This is part of the STANAG Magazine Comparison series.
Sig Sauer has been putting out STANAG magazines lately, to go with their Sig 556 series rifles. I typically don't venture into "impressions" in my reviews, but I feel in this case that I should. They feel cheap. They've got the Sig Sauer name stamped on them for some cool points, but for a sturdy magazine you're going to rely on, use a different magazine. Just as long as it isn't a Promag - the Sig magazine does feel significantly sturdier than those. The one neat thing which the Sig magazines add vs other magazines, is a set of slots on either side for a magazine connector.
As for USGI parts compatibility, the Sig magazines do rely on a completely different set of body parts. Their follower, floorplate, and body can't interchange with any parts on a USGI STANAG magazine, however the spring is completely compatible and therefore these are usable as rebuild kits in California.
Sig Sauer 30rd Magazine
All of the body parts. Note the slots on the side of the magazine - this is for the Sig branded magazine connectors.
The underside of the Sig magazine body. Note the notches on the side, which are for locking in the floorplate. In order to slide off the floorplate, one must pinch the sides of the magazine hard and pull it off.
An example of how much one must pinch the magazine. Note the notch just above my thumb.
The follower and floorplate. Note that the profile of the follower (along the sides) is very different from a USGI follower.
Sliding the floorplate off the bottom. Note that once the floorplate is past the notches, it's not hard to slide off. It's just a matter of getting past that point.
Detail on the lower half of the magazine. The floorplate is installed, and so is the magazine connector.
The two magazines, connected by the Sig Sauer connector. The magazines' slots both slide into the Sig connector. Because there are slots on both sides of the magazines, you can actually connect an unlimited number of magazines in this way.
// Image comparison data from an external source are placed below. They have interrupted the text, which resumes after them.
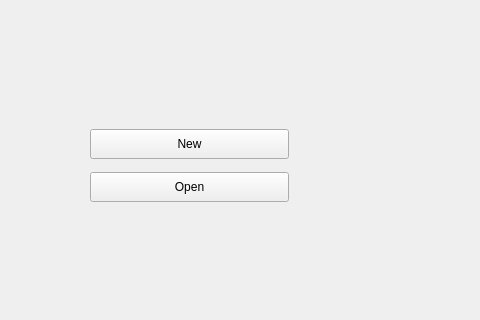
stephen-soul/Task, file Checklist/mainwindow.ui: the form before one commit; both pictures show x 0 to 480 and y 180 to 500 of the 600 by 500 pixel window.
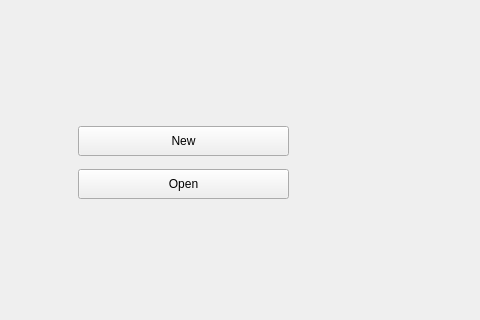
The form after the commit. Icons and pictures are not drawn.

Commit message: File dialog works for saving. Working on loading

```diff
--- a/Checklist/mainwindow.ui
+++ b/Checklist/mainwindow.ui
@@ -30,9 +30,9 @@
      <widget class="QPushButton" name="loadPushButton">
       <property name="geometry">
        <rect>
-        <x>90</x>
-        <y>343</y>
-        <width>199</width>
+        <x>78</x>
+        <y>340</y>
+        <width>211</width>
         <height>30</height>
        </rect>
       </property>
@@ -46,9 +46,9 @@
      <widget class="QPushButton" name="newPushButton">
       <property name="geometry">
        <rect>
-        <x>90</x>
-        <y>300</y>
-        <width>199</width>
+        <x>78</x>
+        <y>297</y>
+        <width>211</width>
         <height>30</height>
        </rect>
       </property>
```
Left out of the diff: 2 changed lines with no effect on the pictures. The commit also changes 5 other files.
Note that the magazine to the right is lower than the magazine on the left. When inserted into an AR-15, the rifle's dust cover ends up on top of the magazine to the right.
-- SeanNewton - 09 Jun 2011